● Aim of the exercise: Could you write out all of the data again, word for word?

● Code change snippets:
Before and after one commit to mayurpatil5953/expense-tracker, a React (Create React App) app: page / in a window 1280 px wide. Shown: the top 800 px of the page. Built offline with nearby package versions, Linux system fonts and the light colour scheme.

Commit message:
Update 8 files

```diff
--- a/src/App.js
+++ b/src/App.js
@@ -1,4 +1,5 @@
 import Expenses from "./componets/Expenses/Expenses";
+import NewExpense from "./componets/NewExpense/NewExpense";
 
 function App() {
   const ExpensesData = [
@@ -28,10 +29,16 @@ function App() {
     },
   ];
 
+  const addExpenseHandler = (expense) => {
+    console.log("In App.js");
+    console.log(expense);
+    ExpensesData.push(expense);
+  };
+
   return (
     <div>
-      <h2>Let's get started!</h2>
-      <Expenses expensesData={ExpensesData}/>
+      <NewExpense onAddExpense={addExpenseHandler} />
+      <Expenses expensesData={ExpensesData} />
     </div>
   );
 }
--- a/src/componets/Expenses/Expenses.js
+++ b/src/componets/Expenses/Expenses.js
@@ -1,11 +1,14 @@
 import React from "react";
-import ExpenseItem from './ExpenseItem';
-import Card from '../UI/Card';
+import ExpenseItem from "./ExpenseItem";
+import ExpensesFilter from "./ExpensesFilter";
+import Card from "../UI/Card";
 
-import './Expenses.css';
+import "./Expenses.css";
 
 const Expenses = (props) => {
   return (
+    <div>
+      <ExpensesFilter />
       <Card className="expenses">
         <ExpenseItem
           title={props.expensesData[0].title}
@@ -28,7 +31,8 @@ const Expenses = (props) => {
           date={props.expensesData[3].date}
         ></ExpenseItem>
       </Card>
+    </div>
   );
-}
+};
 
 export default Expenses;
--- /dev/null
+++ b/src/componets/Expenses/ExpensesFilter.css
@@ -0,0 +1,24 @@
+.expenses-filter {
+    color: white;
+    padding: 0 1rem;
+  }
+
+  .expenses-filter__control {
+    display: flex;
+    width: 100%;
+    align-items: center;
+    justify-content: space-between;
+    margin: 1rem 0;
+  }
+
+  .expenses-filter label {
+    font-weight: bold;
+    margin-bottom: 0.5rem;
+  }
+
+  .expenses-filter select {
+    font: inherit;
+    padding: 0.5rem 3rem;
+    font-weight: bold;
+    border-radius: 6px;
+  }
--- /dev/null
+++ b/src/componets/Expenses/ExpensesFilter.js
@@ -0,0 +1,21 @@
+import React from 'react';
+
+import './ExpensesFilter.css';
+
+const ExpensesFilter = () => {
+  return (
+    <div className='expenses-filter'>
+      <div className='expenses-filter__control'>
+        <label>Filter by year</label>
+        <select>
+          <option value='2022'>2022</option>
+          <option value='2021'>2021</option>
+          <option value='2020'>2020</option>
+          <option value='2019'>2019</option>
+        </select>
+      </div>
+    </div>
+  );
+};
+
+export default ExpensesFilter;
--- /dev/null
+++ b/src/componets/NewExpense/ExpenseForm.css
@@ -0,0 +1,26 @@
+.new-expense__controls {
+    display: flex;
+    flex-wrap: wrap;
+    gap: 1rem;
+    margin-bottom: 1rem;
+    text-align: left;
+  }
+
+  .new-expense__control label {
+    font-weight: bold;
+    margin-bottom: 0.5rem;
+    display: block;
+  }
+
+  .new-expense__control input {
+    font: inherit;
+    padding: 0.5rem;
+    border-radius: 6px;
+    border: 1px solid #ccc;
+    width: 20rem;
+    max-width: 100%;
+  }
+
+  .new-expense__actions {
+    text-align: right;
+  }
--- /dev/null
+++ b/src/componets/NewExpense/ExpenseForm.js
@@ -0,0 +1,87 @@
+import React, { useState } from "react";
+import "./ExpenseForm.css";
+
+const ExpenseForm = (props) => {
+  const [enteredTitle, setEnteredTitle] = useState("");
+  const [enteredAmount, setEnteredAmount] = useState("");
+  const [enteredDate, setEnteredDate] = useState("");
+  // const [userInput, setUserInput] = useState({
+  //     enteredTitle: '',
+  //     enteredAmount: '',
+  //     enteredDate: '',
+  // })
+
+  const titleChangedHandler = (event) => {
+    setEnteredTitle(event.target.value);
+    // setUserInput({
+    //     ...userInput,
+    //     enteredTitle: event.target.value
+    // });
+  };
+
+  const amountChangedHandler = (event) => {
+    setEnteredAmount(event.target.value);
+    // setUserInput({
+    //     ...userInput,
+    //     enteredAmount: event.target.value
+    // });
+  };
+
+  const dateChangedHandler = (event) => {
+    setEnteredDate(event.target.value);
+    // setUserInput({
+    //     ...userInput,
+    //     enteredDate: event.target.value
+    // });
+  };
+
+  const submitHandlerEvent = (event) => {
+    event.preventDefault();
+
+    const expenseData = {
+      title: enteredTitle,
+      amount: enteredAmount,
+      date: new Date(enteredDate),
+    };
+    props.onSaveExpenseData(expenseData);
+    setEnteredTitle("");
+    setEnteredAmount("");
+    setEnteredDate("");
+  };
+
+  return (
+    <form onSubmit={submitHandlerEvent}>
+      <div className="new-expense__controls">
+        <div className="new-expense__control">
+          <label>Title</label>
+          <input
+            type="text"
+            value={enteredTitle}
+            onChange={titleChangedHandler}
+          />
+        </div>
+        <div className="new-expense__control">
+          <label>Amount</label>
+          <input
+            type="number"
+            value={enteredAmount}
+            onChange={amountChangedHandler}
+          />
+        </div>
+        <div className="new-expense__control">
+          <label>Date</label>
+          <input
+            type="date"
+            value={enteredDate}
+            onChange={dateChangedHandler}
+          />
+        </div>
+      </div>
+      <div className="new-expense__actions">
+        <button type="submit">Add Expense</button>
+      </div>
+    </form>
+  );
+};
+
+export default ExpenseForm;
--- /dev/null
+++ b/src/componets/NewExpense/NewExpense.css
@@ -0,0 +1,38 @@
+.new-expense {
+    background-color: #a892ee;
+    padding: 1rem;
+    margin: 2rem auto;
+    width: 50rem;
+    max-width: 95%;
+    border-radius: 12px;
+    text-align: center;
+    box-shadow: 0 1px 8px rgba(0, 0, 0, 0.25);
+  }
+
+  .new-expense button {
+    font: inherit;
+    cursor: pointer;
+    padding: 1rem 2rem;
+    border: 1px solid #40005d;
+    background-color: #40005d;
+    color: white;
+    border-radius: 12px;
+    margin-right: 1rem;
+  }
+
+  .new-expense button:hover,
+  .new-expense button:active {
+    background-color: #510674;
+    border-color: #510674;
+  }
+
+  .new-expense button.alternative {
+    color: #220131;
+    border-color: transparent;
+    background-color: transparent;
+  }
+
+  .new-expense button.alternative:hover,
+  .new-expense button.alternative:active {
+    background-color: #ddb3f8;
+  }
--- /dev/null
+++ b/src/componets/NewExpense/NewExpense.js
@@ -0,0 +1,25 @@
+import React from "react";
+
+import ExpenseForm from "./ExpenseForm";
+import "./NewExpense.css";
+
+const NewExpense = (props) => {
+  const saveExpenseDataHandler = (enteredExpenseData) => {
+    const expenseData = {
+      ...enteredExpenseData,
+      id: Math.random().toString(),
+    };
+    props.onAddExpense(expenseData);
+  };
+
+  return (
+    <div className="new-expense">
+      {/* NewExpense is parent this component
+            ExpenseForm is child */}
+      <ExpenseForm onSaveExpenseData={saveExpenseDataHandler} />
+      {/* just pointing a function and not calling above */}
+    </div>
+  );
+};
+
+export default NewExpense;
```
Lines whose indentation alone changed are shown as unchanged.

● Answer for this exercise:
Before and after one commit to mayurpatil5953/expense-tracker, a React (Create React App) app: page / in a window 1280 px wide. Shown: the top 800 px of the page. Built offline with nearby package versions, Linux system fonts and the light colour scheme.

Commit message:
Update 8 files

```diff
--- a/src/App.js
+++ b/src/App.js
@@ -1,4 +1,5 @@
 import Expenses from "./componets/Expenses/Expenses";
+import NewExpense from "./componets/NewExpense/NewExpense";
 
 function App() {
   const ExpensesData = [
@@ -28,10 +29,16 @@ function App() {
     },
   ];
 
+  const addExpenseHandler = (expense) => {
+    console.log("In App.js");
+    console.log(expense);
+    ExpensesData.push(expense);
+  };
+
   return (
     <div>
-      <h2>Let's get started!</h2>
-      <Expenses expensesData={ExpensesData}/>
+      <NewExpense onAddExpense={addExpenseHandler} />
+      <Expenses expensesData={ExpensesData} />
     </div>
   );
 }
--- a/src/componets/Expenses/Expenses.js
+++ b/src/componets/Expenses/Expenses.js
@@ -1,11 +1,14 @@
 import React from "react";
-import ExpenseItem from './ExpenseItem';
-import Card from '../UI/Card';
+import ExpenseItem from "./ExpenseItem";
+import ExpensesFilter from "./ExpensesFilter";
+import Card from "../UI/Card";
 
-import './Expenses.css';
+import "./Expenses.css";
 
 const Expenses = (props) => {
   return (
+    <div>
+      <ExpensesFilter />
       <Card className="expenses">
         <ExpenseItem
           title={props.expensesData[0].title}
@@ -28,7 +31,8 @@ const Expenses = (props) => {
           date={props.expensesData[3].date}
         ></ExpenseItem>
       </Card>
+    </div>
   );
-}
+};
 
 export default Expenses;
--- /dev/null
+++ b/src/componets/Expenses/ExpensesFilter.css
@@ -0,0 +1,24 @@
+.expenses-filter {
+    color: white;
+    padding: 0 1rem;
+  }
+
+  .expenses-filter__control {
+    display: flex;
+    width: 100%;
+    align-items: center;
+    justify-content: space-between;
+    margin: 1rem 0;
+  }
+
+  .expenses-filter label {
+    font-weight: bold;
+    margin-bottom: 0.5rem;
+  }
+
+  .expenses-filter select {
+    font: inherit;
+    padding: 0.5rem 3rem;
+    font-weight: bold;
+    border-radius: 6px;
+  }
--- /dev/null
+++ b/src/componets/Expenses/ExpensesFilter.js
@@ -0,0 +1,21 @@
+import React from 'react';
+
+import './ExpensesFilter.css';
+
+const ExpensesFilter = () => {
+  return (
+    <div className='expenses-filter'>
+      <div className='expenses-filter__control'>
+        <label>Filter by year</label>
+        <select>
+          <option value='2022'>2022</option>
+          <option value='2021'>2021</option>
+          <option value='2020'>2020</option>
+          <option value='2019'>2019</option>
+        </select>
+      </div>
+    </div>
+  );
+};
+
+export default ExpensesFilter;
--- /dev/null
+++ b/src/componets/NewExpense/ExpenseForm.css
@@ -0,0 +1,26 @@
+.new-expense__controls {
+    display: flex;
+    flex-wrap: wrap;
+    gap: 1rem;
+    margin-bottom: 1rem;
+    text-align: left;
+  }
+
+  .new-expense__control label {
+    font-weight: bold;
+    margin-bottom: 0.5rem;
+    display: block;
+  }
+
+  .new-expense__control input {
+    font: inherit;
+    padding: 0.5rem;
+    border-radius: 6px;
+    border: 1px solid #ccc;
+    width: 20rem;
+    max-width: 100%;
+  }
+
+  .new-expense__actions {
+    text-align: right;
+  }
--- /dev/null
+++ b/src/componets/NewExpense/ExpenseForm.js
@@ -0,0 +1,87 @@
+import React, { useState } from "react";
+import "./ExpenseForm.css";
+
+const ExpenseForm = (props) => {
+  const [enteredTitle, setEnteredTitle] = useState("");
+  const [enteredAmount, setEnteredAmount] = useState("");
+  const [enteredDate, setEnteredDate] = useState("");
+  // const [userInput, setUserInput] = useState({
+  //     enteredTitle: '',
+  //     enteredAmount: '',
+  //     enteredDate: '',
+  // })
+
+  const titleChangedHandler = (event) => {
+    setEnteredTitle(event.target.value);
+    // setUserInput({
+    //     ...userInput,
+    //     enteredTitle: event.target.value
+    // });
+  };
+
+  const amountChangedHandler = (event) => {
+    setEnteredAmount(event.target.value);
+    // setUserInput({
+    //     ...userInput,
+    //     enteredAmount: event.target.value
+    // });
+  };
+
+  const dateChangedHandler = (event) => {
+    setEnteredDate(event.target.value);
+    // setUserInput({
+    //     ...userInput,
+    //     enteredDate: event.target.value
+    // });
+  };
+
+  const submitHandlerEvent = (event) => {
+    event.preventDefault();
+
+    const expenseData = {
+      title: enteredTitle,
+      amount: enteredAmount,
+      date: new Date(enteredDate),
+    };
+    props.onSaveExpenseData(expenseData);
+    setEnteredTitle("");
+    setEnteredAmount("");
+    setEnteredDate("");
+  };
+
+  return (
+    <form onSubmit={submitHandlerEvent}>
+      <div className="new-expense__controls">
+        <div className="new-expense__control">
+          <label>Title</label>
+          <input
+            type="text"
+            value={enteredTitle}
+            onChange={titleChangedHandler}
+          />
+        </div>
+        <div className="new-expense__control">
+          <label>Amount</label>
+          <input
+            type="number"
+            value={enteredAmount}
+            onChange={amountChangedHandler}
+          />
+        </div>
+        <div className="new-expense__control">
+          <label>Date</label>
+          <input
+            type="date"
+            value={enteredDate}
+            onChange={dateChangedHandler}
+          />
+        </div>
+      </div>
+      <div className="new-expense__actions">
+        <button type="submit">Add Expense</button>
+      </div>
+    </form>
+  );
+};
+
+export default ExpenseForm;
--- /dev/null
+++ b/src/componets/NewExpense/NewExpense.css
@@ -0,0 +1,38 @@
+.new-expense {
+    background-color: #a892ee;
+    padding: 1rem;
+    margin: 2rem auto;
+    width: 50rem;
+    max-width: 95%;
+    border-radius: 12px;
+    text-align: center;
+    box-shadow: 0 1px 8px rgba(0, 0, 0, 0.25);
+  }
+
+  .new-expense button {
+    font: inherit;
+    cursor: pointer;
+    padding: 1rem 2rem;
+    border: 1px solid #40005d;
+    background-color: #40005d;
+    color: white;
+    border-radius: 12px;
+    margin-right: 1rem;
+  }
+
+  .new-expense button:hover,
+  .new-expense button:active {
+    background-color: #510674;
+    border-color: #510674;
+  }
+
+  .new-expense button.alternative {
+    color: #220131;
+    border-color: transparent;
+    background-color: transparent;
+  }
+
+  .new-expense button.alternative:hover,
+  .new-expense button.alternative:active {
+    background-color: #ddb3f8;
+  }
--- /dev/null
+++ b/src/componets/NewExpense/NewExpense.js
@@ -0,0 +1,25 @@
+import React from "react";
+
+import ExpenseForm from "./ExpenseForm";
+import "./NewExpense.css";
+
+const NewExpense = (props) => {
+  const saveExpenseDataHandler = (enteredExpenseData) => {
+    const expenseData = {
+      ...enteredExpenseData,
+      id: Math.random().toString(),
+    };
+    props.onAddExpense(expenseData);
+  };
+
+  return (
+    <div className="new-expense">
+      {/* NewExpense is parent this component
+            ExpenseForm is child */}
+      <ExpenseForm onSaveExpenseData={saveExpenseDataHandler} />
+      {/* just pointing a function and not calling above */}
+    </div>
+  );
+};
+
+export default NewExpense;
```
Lines whose indentation alone changed are shown as unchanged.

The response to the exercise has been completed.